However, PHP has made consistent progress in object-orientation. With PHP 5, object passing by handler instead of copy and scope modifiers (public, private protected) for methods and variables have been introduced, along with interfaces and abstract classes. PHP as a language does not lack any fundamental construct of pure object-oriented languages like Java.

However, a language's support for OO is not limited to the syntax: native classes are the key to adopt OO without having to wrap every single primitive function or reinvent the wheel. Think about what would have Java been without its Collections Framework: these missing features of PHP are sometimes taken care of by userland frameworks.

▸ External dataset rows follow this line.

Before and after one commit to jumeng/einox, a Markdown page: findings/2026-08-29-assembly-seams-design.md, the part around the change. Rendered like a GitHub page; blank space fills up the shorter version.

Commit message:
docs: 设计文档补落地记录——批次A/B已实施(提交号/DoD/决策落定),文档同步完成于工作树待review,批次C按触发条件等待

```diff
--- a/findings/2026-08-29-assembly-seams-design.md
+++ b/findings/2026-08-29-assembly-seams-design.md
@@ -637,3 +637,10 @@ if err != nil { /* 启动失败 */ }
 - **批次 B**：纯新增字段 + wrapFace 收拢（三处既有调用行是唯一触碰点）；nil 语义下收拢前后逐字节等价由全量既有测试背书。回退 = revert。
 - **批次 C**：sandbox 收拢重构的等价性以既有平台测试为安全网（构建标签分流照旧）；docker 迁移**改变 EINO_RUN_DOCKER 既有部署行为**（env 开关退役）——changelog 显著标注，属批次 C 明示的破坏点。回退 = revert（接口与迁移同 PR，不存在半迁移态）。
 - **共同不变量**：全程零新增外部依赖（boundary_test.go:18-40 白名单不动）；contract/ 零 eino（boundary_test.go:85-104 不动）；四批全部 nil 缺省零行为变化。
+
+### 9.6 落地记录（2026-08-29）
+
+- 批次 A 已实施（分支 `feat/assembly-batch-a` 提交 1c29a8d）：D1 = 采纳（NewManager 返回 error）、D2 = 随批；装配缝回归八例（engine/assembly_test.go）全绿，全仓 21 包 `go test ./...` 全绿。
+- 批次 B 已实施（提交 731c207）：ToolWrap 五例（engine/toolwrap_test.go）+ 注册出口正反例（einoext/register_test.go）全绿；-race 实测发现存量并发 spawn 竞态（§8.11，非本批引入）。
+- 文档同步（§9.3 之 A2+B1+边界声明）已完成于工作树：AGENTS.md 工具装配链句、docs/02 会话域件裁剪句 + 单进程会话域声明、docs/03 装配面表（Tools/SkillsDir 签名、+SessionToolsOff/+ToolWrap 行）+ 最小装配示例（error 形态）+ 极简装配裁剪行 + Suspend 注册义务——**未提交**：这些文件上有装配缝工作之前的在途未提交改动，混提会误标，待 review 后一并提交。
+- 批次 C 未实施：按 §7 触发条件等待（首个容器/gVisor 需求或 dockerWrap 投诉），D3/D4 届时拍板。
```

PHP has made some progress here as well, for example with the Standard Php Library and its interfaces. Though, the SPL is incomplete and oriented to performance more than to object-oriented programming: take a look at the SplStack and SplQueue implementation containing 20 different methods to get the idea.

However a little gem is shipped with each PHP installation: the datetime extension, which contains the DateTime class and its siblings. Ideally, everything you can do with date_* functions, you can do it with this class.

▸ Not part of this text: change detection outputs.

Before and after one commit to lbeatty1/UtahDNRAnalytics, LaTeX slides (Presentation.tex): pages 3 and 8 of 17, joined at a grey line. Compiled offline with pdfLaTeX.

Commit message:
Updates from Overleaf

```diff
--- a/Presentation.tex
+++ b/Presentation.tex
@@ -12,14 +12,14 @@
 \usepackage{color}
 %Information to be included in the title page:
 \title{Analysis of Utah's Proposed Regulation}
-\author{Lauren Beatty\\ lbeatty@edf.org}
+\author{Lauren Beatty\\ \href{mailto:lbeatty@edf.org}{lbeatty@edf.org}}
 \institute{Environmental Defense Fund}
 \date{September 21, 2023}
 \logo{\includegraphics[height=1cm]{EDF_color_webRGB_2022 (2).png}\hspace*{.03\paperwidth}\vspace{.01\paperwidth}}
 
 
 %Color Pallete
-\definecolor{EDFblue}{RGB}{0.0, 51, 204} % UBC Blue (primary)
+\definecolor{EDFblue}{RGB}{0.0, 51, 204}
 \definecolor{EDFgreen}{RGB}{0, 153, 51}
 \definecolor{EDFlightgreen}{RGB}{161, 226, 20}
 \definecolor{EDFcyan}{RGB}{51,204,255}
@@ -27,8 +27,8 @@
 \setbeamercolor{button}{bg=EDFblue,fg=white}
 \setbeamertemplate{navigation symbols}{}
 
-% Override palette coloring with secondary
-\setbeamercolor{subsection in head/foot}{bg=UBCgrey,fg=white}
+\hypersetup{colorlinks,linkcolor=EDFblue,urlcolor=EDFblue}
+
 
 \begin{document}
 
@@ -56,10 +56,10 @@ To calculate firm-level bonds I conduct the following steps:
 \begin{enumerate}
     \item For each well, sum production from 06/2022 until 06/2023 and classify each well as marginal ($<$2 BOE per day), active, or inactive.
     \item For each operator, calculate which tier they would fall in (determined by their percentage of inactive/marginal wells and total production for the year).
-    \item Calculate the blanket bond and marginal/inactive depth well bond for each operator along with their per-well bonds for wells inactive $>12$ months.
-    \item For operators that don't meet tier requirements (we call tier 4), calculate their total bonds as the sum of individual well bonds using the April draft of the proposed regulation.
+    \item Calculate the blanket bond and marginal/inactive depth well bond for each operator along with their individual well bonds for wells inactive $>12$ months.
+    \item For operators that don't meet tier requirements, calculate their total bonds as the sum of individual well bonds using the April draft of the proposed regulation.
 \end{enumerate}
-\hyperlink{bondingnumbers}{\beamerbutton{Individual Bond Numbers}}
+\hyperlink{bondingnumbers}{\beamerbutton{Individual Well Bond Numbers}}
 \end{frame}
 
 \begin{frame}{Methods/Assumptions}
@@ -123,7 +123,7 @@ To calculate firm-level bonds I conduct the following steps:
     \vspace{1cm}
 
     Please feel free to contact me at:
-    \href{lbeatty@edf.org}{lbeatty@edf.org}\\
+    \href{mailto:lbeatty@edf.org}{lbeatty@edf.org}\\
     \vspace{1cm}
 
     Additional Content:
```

Here are some code samples on how to use DateTime proficiently: this will be a code-intensive article. Some features are only available from PHP 5.3, like the DateInterval class.

<?php

class DateTimeTest extends PHPUnit_Framework_TestCase
{
public function testSupportsAdditionfDays()
{
$date = new DateTime('2010-11-26');
$date->add(new DateInterval('P15D')); // Period of 15 Days
$this->assertEquals('2010-12-11', $date->format('Y-m-d'));
}

public function testSupportsSubtractionOfMonths()
{
$date = new DateTime('2010-11-26');
$date->sub(new DateInterval('P20M')); // Period of 15 Days
$this->assertEquals('2009-03-26', $date->format('Y-m-d'));
}

// takes into account leap years, number of days of the month, etc.
public function testSupportsDifferenceOfDates()
{
$stopDate = new DateTime('2010-11-26');
$startDate = new DateTime('2010-10-28');
$duration = $stopDate->diff($startDate);
$this->assertEquals('29', $duration->format('%d'));
}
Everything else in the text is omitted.